GITEGA April 27th (ABP) – The Ministry of Public Service, Labor and Employment, in collaboration with the World Health Organization in Burundi, has organized since Tuesday in Gitega a 4-day workshop at the place of the various stakeholders as part of the official launch of the process of developing the national policy on health and safety in the workplace in Burundi.
In his speech, the Health System Strengthening Officer for Universal Health Coverage at WHO, Dr. Yao Théodore said that according to recent estimates published by the International Labor Organization (ILO), 2.78 million workers lose their lives due to accidents at work and occupational diseases every year. According to him, 2.4 million of those deaths are attributable to occupational diseases alone, while 373 million victims of work accidents and non-fatal occupational diseases. He also said that this situation is alarming especially in developing countries where part of the people carries out dangerous activities such as agriculture, fishing, construction and mining.
Dr. Yao pointed out that the number of workers who lose their lives due to accidents at work and occupational diseases continue to increase while in 2007 the International Labor Organization recorded 2 million workers, of whom 85% were due occupational diseases including musculoskeletal, broncho-pulmonary, cancer, cardiovascular, depression, … as indicated by Dr. Ciza Alphonse in his presentation in relation to the global action plan for workers’ health.
According to Dr. Yao, it is imperative to deal with that situation on a global and national scale by developing effective prevention strategies. Dr Yao underlined that the prevention of occupational risks and the development of health and safety at work cannot be done without strengthening surveillance with the development of a database to better support occupational health policies and national action plans, define the minimum services to be provided in each country for the primary prevention of health and safety at work but also in the reinforcement of skills through training and the exchange of information on risk factors.
The person in charge of strengthening the health system for universal health coverage at the WHO commended the efforts that the government of Burundi has already undertaken to provide workers and civil servants with working conditions favorable to their development, hence a boost hand of the latter in the process of developing the national health and safety at work policy in Burundi aimed at offering all Burundians a state of complete physical, mental and social well-being necessary for their development and their contribution to the development of the country.
The Permanent Secretary at the Ministry of Public Service, Labor and Employment explained that in 2020, Burundi was chosen in Africa to set up a country program for care work for a period of 4 years ranging from 2020 to 2023. He indicated that this program recommended that Burundi establish a national policy on health and safety in the workplace, because according to her, it has often been observed that in the workplace, workers especially civil servants are not covered for health care in the event of an accident at work.

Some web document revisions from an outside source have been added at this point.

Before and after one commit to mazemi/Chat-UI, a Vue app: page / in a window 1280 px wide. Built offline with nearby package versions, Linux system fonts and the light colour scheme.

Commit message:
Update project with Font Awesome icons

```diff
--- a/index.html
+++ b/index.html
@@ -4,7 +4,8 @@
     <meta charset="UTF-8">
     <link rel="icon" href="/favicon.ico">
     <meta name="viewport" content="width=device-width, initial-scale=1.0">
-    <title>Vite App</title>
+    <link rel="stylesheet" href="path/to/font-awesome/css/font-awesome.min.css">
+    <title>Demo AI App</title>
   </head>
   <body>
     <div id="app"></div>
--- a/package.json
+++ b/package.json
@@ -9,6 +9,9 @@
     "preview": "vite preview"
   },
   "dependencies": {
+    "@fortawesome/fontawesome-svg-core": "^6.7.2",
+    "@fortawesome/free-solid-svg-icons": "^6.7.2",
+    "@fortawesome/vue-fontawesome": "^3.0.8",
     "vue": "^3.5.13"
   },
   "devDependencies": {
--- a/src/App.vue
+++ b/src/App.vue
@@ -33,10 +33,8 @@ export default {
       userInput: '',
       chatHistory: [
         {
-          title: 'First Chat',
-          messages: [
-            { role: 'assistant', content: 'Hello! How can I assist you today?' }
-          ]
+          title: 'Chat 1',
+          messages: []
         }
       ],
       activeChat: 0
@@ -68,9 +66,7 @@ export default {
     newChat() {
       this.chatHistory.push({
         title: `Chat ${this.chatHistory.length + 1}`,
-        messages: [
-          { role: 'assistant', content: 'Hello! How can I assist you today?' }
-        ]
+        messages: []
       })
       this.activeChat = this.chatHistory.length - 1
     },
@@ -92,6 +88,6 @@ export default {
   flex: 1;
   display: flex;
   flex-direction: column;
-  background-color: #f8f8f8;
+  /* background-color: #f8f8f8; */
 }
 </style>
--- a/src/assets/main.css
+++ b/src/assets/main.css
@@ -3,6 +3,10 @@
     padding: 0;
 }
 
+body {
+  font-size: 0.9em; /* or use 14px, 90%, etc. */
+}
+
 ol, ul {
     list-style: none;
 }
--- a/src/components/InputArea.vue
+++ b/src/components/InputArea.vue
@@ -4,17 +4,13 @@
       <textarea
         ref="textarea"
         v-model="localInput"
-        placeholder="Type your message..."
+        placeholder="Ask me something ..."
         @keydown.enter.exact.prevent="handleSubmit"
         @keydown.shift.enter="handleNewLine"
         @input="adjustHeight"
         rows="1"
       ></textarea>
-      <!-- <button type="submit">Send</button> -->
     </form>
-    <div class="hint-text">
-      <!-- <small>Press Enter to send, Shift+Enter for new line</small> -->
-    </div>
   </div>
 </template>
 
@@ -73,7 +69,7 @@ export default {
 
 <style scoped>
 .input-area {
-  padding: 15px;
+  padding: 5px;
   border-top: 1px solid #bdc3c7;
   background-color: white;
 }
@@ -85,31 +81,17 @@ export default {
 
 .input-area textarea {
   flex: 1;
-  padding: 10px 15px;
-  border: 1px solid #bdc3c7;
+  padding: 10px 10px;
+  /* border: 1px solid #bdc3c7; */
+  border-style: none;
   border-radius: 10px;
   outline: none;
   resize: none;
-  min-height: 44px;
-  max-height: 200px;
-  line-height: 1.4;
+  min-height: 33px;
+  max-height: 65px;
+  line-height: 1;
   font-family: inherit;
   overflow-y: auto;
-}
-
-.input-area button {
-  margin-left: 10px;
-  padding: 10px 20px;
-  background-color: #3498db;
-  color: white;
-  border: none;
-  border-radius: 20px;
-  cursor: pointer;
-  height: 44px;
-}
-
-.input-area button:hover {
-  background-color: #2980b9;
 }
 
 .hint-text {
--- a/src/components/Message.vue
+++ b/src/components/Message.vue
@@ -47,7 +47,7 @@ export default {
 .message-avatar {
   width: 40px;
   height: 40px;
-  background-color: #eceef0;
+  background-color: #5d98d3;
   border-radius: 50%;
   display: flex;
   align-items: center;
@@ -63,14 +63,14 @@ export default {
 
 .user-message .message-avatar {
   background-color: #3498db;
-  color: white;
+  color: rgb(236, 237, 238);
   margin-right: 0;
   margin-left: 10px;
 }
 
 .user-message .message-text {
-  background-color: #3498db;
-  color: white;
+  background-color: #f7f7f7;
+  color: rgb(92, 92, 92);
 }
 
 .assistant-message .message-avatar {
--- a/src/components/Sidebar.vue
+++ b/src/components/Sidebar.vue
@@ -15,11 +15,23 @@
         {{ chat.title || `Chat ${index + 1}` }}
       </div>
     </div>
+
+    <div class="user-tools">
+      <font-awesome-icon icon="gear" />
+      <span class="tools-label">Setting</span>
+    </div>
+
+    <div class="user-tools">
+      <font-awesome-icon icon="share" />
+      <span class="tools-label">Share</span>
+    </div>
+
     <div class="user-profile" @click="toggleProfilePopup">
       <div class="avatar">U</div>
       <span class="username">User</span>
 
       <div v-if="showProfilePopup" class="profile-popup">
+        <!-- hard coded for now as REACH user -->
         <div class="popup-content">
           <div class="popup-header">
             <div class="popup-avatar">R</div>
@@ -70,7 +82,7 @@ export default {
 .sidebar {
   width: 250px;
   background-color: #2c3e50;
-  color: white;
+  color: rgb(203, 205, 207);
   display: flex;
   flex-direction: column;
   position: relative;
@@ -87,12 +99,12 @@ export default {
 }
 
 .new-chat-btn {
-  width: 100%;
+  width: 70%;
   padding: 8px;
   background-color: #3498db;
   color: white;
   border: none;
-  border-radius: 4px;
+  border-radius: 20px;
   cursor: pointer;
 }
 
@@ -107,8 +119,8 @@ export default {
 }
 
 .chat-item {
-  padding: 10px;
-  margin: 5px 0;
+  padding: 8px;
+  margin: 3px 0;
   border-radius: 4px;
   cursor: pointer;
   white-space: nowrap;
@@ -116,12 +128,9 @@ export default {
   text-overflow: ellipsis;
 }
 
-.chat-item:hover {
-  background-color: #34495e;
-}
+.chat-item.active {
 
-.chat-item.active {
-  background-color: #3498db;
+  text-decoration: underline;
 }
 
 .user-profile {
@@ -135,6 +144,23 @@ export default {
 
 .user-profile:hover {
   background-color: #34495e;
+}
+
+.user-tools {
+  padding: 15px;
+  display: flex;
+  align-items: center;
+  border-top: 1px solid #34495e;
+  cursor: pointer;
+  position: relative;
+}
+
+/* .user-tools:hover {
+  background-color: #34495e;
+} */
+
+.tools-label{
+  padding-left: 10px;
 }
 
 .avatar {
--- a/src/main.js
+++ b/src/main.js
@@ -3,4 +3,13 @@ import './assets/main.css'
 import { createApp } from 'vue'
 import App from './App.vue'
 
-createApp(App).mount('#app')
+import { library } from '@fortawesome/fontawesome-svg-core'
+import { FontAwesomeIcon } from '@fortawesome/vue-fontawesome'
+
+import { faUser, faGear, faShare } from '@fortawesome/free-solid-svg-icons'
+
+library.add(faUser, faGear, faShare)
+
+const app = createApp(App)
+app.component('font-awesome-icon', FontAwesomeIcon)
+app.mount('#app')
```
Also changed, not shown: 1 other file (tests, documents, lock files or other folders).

We do not care about the working conditions in which civil servants work.
According to the permanent secretary at the ministry in charge of the public service, these stakeholders have come together to put in place a national policy on health and safety at work so that the worker and especially the employers take this policy into account by taking support workers in the event of an accident at work and that they can improve their performance at work.